A mortgage on a residential property, particularly an investment property, is also an example of good debt. It’s either debt you’ve taken on to fund a necessity (i.e. shelter) or debt you’ve taken on to increase your wealth in the long term. The benefit of a mortgage is that a) in the majority of cases, people don’t hold enough cash to purchase the property mortgage-free; and b) if a) is true, you’re increasing your exposure (a concept we will discuss in detail in a later article) to any returns you make on the property without actually needing to hold enough capital to buy the property outright. Finally there are many tax incentives for holding an investment property (this topic also deserves an article of its own).
People take on this second category of debt to go on holidays, buy cars and ‘invest’ in cryptocurrencies (so they can exchange digital currency for… something, and consume more energy than the Republic of Ireland in the process). Bad debt is the type of debt that might hurt you a good amount, but not so much as any outstanding subprime debt you might have (see below). A personal loan is an example of bad debt, for two reasons.
- Firstly, personal loans are examples of loans where we start to get into double digit rate territory – i.e. the interest rate applicable to your loan is more than 10% p/a. It’s quite difficult to achieve a 10% return on an investment on a consistent basis so it’s quite difficult to justify paying such a high interest rate to your bank.
- Secondly, most people take out personal loans to spend on something which depreciates in value (such as a car) or on something which has no (monetary) value whatsoever once its limited utility has run dry (such as a holiday). I’m certainly not trying to argue that such spending isn’t necessary, I’m simply trying to explain that such spending is not worth 10%. The only reason why it might make sense to hold such debt is if you’re confident you can consistently return better than 10% with any cash you may have. Most people (including myself) would be better off not taking on the debt and instead saving money to finance such large purchases by adopting disciplined budgeting habits (sorry banks).
Subprime debt is z-grade debt. It includes loans you give out to people with very low credit scores (and as a result attracts very high interest rates). It’s the type of debt which led to the events of the global financial crisis. It’s not debt you want to have.

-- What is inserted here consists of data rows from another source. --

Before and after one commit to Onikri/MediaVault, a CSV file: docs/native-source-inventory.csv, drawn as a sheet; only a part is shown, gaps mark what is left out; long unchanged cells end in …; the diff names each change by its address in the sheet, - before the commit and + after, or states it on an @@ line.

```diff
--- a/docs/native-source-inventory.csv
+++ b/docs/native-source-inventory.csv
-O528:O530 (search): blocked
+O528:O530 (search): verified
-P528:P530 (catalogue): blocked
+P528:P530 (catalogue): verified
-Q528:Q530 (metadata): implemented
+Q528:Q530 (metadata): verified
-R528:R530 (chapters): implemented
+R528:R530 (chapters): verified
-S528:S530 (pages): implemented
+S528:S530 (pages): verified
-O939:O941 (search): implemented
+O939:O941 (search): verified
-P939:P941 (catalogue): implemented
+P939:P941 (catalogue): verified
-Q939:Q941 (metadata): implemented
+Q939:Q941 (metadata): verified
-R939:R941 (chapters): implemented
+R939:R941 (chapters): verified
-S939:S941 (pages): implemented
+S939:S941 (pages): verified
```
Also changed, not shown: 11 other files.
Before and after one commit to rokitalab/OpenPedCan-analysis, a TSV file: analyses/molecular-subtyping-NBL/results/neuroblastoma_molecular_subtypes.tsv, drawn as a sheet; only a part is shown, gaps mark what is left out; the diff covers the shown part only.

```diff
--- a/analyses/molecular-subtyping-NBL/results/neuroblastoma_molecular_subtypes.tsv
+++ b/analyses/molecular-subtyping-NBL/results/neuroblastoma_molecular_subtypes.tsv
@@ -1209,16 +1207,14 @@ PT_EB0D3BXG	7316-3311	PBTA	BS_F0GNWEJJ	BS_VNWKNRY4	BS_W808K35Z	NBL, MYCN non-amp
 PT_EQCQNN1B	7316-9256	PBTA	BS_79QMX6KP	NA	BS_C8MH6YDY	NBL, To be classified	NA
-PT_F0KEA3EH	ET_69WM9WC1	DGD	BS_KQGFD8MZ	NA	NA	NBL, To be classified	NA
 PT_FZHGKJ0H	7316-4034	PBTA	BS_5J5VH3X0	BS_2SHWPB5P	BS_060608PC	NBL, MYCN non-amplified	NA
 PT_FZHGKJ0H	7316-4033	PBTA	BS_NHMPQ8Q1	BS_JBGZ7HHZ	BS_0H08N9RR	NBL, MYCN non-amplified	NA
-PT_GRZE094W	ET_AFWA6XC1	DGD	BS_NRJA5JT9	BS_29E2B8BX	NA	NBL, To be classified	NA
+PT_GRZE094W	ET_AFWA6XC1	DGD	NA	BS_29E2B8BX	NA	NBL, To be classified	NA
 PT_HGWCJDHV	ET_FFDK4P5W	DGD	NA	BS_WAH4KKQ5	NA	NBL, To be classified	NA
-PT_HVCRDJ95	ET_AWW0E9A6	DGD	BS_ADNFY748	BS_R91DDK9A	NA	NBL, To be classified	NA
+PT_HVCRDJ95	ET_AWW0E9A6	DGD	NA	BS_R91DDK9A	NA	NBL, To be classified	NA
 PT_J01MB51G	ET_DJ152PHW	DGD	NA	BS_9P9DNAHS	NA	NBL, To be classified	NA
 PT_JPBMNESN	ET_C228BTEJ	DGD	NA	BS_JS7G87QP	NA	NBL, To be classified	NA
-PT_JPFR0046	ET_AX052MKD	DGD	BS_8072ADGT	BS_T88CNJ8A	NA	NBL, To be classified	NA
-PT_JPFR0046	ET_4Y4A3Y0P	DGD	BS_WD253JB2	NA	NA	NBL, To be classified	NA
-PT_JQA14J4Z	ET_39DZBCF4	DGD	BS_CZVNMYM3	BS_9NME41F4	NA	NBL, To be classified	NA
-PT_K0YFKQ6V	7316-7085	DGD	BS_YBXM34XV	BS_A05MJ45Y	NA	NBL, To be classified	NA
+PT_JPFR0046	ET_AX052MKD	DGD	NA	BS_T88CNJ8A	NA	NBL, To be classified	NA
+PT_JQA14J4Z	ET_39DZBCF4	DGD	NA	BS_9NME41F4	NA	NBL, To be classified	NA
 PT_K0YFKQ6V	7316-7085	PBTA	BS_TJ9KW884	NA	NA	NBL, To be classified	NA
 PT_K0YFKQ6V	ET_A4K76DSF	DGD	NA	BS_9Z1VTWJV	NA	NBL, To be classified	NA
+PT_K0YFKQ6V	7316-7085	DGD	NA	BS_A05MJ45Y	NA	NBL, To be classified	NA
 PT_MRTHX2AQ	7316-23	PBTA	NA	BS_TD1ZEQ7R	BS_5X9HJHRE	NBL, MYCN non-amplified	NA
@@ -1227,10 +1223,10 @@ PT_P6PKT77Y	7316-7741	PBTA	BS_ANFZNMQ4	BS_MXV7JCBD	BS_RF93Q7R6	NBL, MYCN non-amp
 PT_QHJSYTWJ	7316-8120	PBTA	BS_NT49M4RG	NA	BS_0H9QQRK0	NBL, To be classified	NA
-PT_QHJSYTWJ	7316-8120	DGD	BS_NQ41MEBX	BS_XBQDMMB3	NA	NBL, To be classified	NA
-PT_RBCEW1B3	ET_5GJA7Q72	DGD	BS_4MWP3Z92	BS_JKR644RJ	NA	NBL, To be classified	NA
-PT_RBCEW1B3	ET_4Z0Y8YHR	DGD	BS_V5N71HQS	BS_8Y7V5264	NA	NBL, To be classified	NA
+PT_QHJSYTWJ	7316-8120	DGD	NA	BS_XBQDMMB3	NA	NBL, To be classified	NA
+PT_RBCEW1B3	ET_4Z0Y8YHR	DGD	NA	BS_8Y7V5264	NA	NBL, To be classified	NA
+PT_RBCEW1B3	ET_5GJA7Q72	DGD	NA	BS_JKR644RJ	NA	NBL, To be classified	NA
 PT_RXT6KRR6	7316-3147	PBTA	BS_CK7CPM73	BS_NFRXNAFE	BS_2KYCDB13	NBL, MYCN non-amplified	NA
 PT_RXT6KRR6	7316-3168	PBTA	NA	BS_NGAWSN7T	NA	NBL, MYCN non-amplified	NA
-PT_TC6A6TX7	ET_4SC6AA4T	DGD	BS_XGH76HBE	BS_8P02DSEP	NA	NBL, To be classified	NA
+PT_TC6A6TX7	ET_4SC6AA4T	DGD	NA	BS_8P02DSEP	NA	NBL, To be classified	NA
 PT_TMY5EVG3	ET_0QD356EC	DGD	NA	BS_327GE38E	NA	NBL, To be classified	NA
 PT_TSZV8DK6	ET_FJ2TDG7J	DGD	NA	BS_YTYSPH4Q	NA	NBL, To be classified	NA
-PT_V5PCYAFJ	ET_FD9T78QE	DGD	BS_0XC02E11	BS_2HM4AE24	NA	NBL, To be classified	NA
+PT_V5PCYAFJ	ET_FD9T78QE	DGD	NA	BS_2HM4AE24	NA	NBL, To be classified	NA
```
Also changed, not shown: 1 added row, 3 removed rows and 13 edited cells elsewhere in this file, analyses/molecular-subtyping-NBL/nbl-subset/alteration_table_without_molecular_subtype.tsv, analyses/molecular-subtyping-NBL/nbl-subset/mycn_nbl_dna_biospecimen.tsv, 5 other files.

I’m obviously not really going to talk about subprime debt here (since you’d hope this form of lending is now tightly regulated), I just thought it was a funny term. For our purposes, it just means awful debt. It’s the type of debt that might hurt you the most. Credit card debt is a perfect example. The interest that accrues on credit card debt is often ridiculously high and a lot of credit card debt is used to purchase discretionary goods and services which do not appreciate in value (e.g. birkenstock sandals).
A payday loan is also an example of awful debt. Payday loans are very common in the US of A but that’s not to say they can’t be found elsewhere. Pay day loans are short term and very expensive, in the sense that the interest rate chargeable on payday loans is stupidly high. They’re often targeted at people with low incomes or people in financial distress. In July 2019 the Australian Securities and Investments Commission released a consultation paper proposing to use its product intervention powers in relation to “short term credit”. The TL;DR version is that ASIC is investigating payday lenders charging almost 1,000% interest.
Debt has almost become taboo language among young people. The truth is we need debt to function as a society and most successful people would not be where they are without having taken on some degree of debt. We’ve discussed above how you can distinguish between debt that might benefit you and debt that will probably detriment you and I hope this has empowered you with the tools you need to make smarter decisions about debt.